> **HOW TO COMPLETE THIS TASK**
Repeat the listing exactly, minus the pictures.

[Start of Attachment]

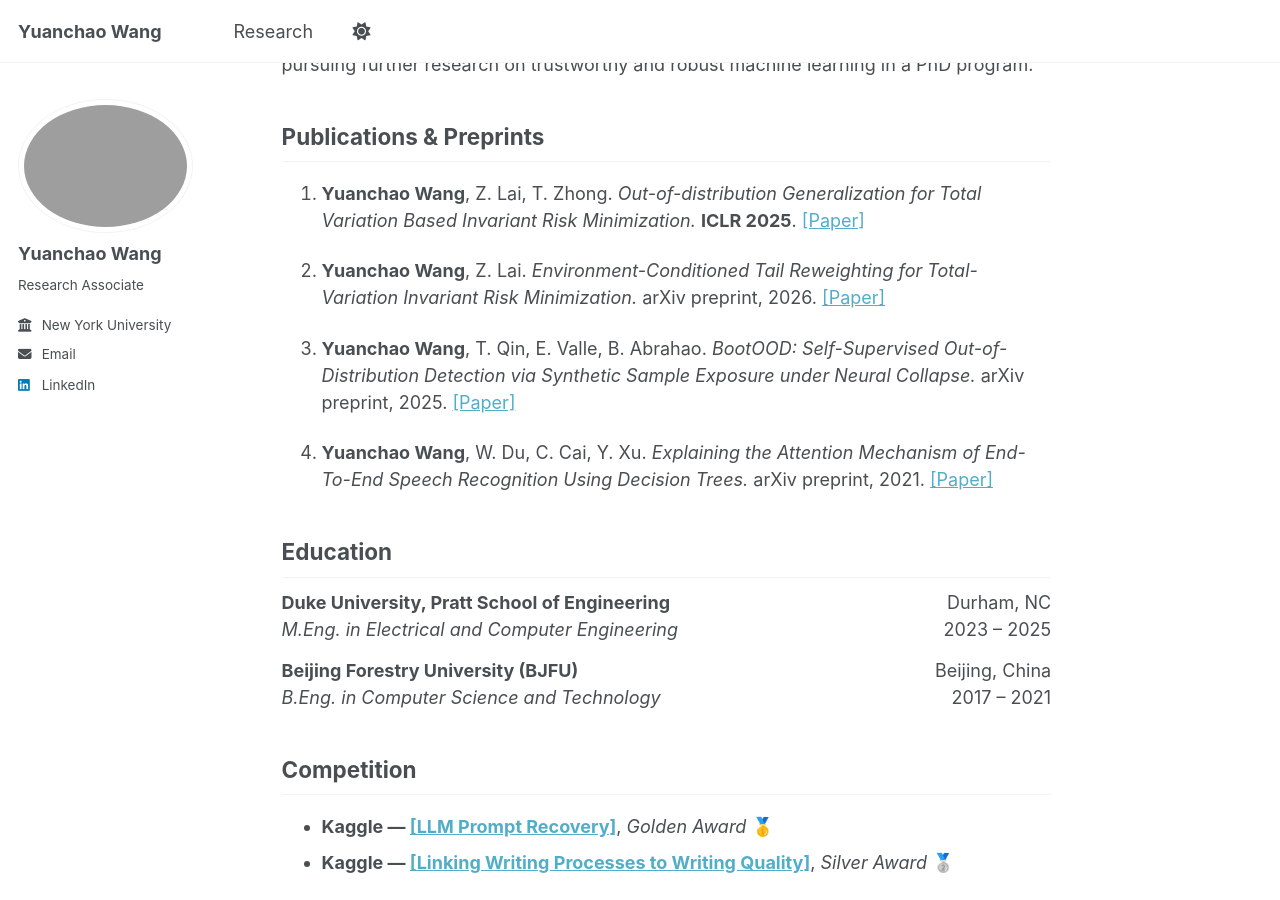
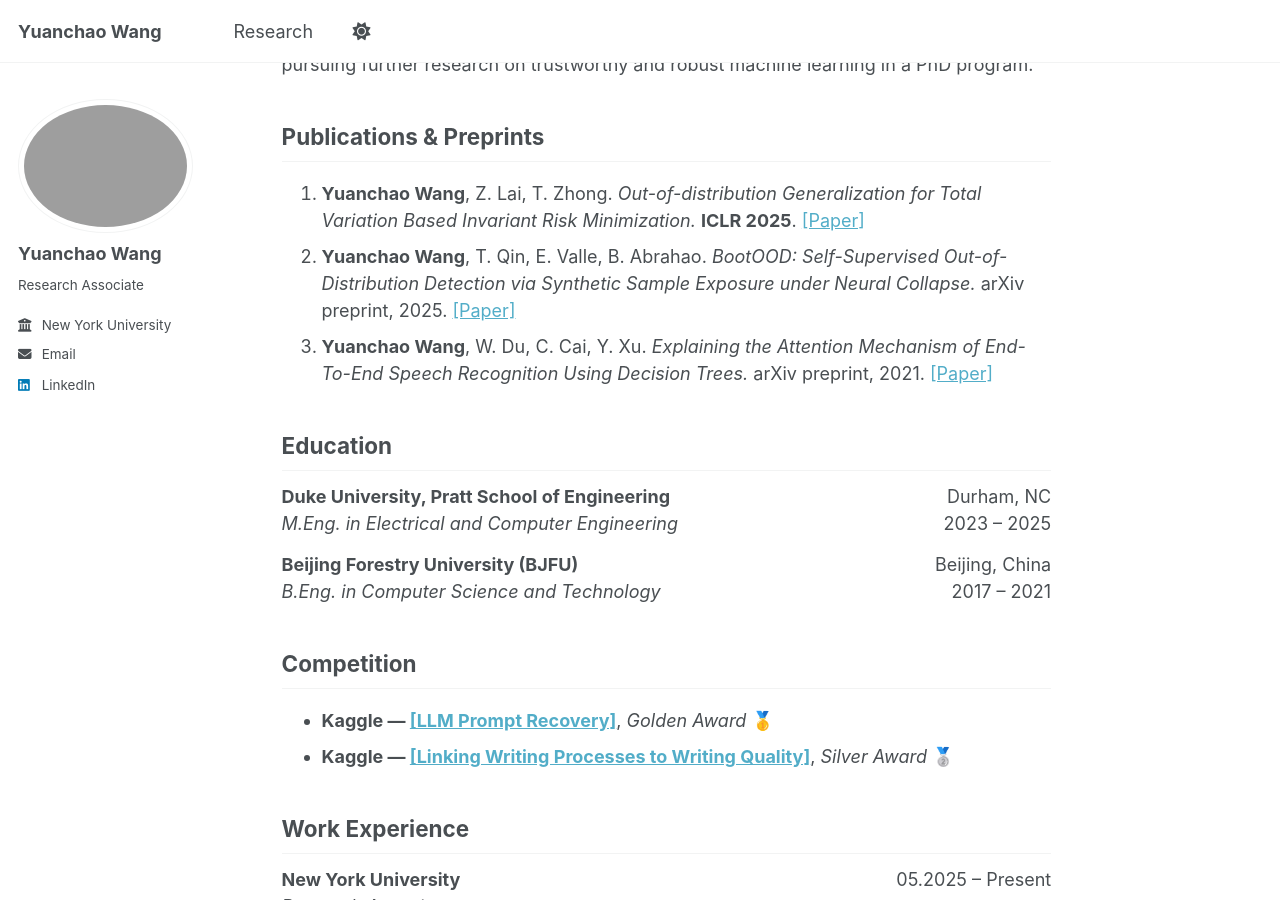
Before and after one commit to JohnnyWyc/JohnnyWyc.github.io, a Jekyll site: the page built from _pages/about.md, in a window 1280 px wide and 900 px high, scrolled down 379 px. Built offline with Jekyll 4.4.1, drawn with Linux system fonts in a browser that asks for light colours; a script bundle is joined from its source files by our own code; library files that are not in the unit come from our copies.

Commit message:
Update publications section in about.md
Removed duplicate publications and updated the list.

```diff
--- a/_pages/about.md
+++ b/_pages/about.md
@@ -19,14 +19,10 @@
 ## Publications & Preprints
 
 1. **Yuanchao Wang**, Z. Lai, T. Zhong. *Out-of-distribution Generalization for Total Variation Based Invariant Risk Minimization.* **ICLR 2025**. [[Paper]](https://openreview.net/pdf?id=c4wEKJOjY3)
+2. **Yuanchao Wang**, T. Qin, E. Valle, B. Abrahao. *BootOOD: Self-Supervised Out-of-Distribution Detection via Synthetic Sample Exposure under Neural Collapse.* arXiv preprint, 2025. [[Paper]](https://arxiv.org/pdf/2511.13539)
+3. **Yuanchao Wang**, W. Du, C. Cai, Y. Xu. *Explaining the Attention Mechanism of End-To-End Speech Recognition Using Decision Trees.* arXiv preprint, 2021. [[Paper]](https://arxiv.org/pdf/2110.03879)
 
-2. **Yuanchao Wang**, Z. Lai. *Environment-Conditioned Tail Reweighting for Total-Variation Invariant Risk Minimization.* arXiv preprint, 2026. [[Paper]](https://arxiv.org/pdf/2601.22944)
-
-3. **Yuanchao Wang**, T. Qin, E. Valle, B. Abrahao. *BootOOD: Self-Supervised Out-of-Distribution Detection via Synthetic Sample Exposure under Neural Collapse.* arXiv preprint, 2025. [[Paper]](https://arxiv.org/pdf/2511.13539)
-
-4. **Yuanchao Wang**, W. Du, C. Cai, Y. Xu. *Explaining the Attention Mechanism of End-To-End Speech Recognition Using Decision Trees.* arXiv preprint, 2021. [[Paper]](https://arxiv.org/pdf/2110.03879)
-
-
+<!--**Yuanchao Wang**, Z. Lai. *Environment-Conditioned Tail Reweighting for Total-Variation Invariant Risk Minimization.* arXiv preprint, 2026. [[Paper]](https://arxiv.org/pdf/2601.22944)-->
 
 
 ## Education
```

[End of Attachment]

> **SOLUTION**
Before and after one commit to JohnnyWyc/JohnnyWyc.github.io, a Jekyll site: the page built from _pages/about.md, in a window 1280 px wide and 900 px high, scrolled down 379 px. Built offline with Jekyll 4.4.1, drawn with Linux system fonts in a browser that asks for light colours; a script bundle is joined from its source files by our own code; library files that are not in the unit come from our copies.

Commit message:
Update publications section in about.md
Removed duplicate publications and updated the list.

```diff
--- a/_pages/about.md
+++ b/_pages/about.md
@@ -19,14 +19,10 @@
 ## Publications & Preprints
 
 1. **Yuanchao Wang**, Z. Lai, T. Zhong. *Out-of-distribution Generalization for Total Variation Based Invariant Risk Minimization.* **ICLR 2025**. [[Paper]](https://openreview.net/pdf?id=c4wEKJOjY3)
+2. **Yuanchao Wang**, T. Qin, E. Valle, B. Abrahao. *BootOOD: Self-Supervised Out-of-Distribution Detection via Synthetic Sample Exposure under Neural Collapse.* arXiv preprint, 2025. [[Paper]](https://arxiv.org/pdf/2511.13539)
+3. **Yuanchao Wang**, W. Du, C. Cai, Y. Xu. *Explaining the Attention Mechanism of End-To-End Speech Recognition Using Decision Trees.* arXiv preprint, 2021. [[Paper]](https://arxiv.org/pdf/2110.03879)
 
-2. **Yuanchao Wang**, Z. Lai. *Environment-Conditioned Tail Reweighting for Total-Variation Invariant Risk Minimization.* arXiv preprint, 2026. [[Paper]](https://arxiv.org/pdf/2601.22944)
-
-3. **Yuanchao Wang**, T. Qin, E. Valle, B. Abrahao. *BootOOD: Self-Supervised Out-of-Distribution Detection via Synthetic Sample Exposure under Neural Collapse.* arXiv preprint, 2025. [[Paper]](https://arxiv.org/pdf/2511.13539)
-
-4. **Yuanchao Wang**, W. Du, C. Cai, Y. Xu. *Explaining the Attention Mechanism of End-To-End Speech Recognition Using Decision Trees.* arXiv preprint, 2021. [[Paper]](https://arxiv.org/pdf/2110.03879)
-
-
+<!--**Yuanchao Wang**, Z. Lai. *Environment-Conditioned Tail Reweighting for Total-Variation Invariant Risk Minimization.* arXiv preprint, 2026. [[Paper]](https://arxiv.org/pdf/2601.22944)-->
 
 
 ## Education
```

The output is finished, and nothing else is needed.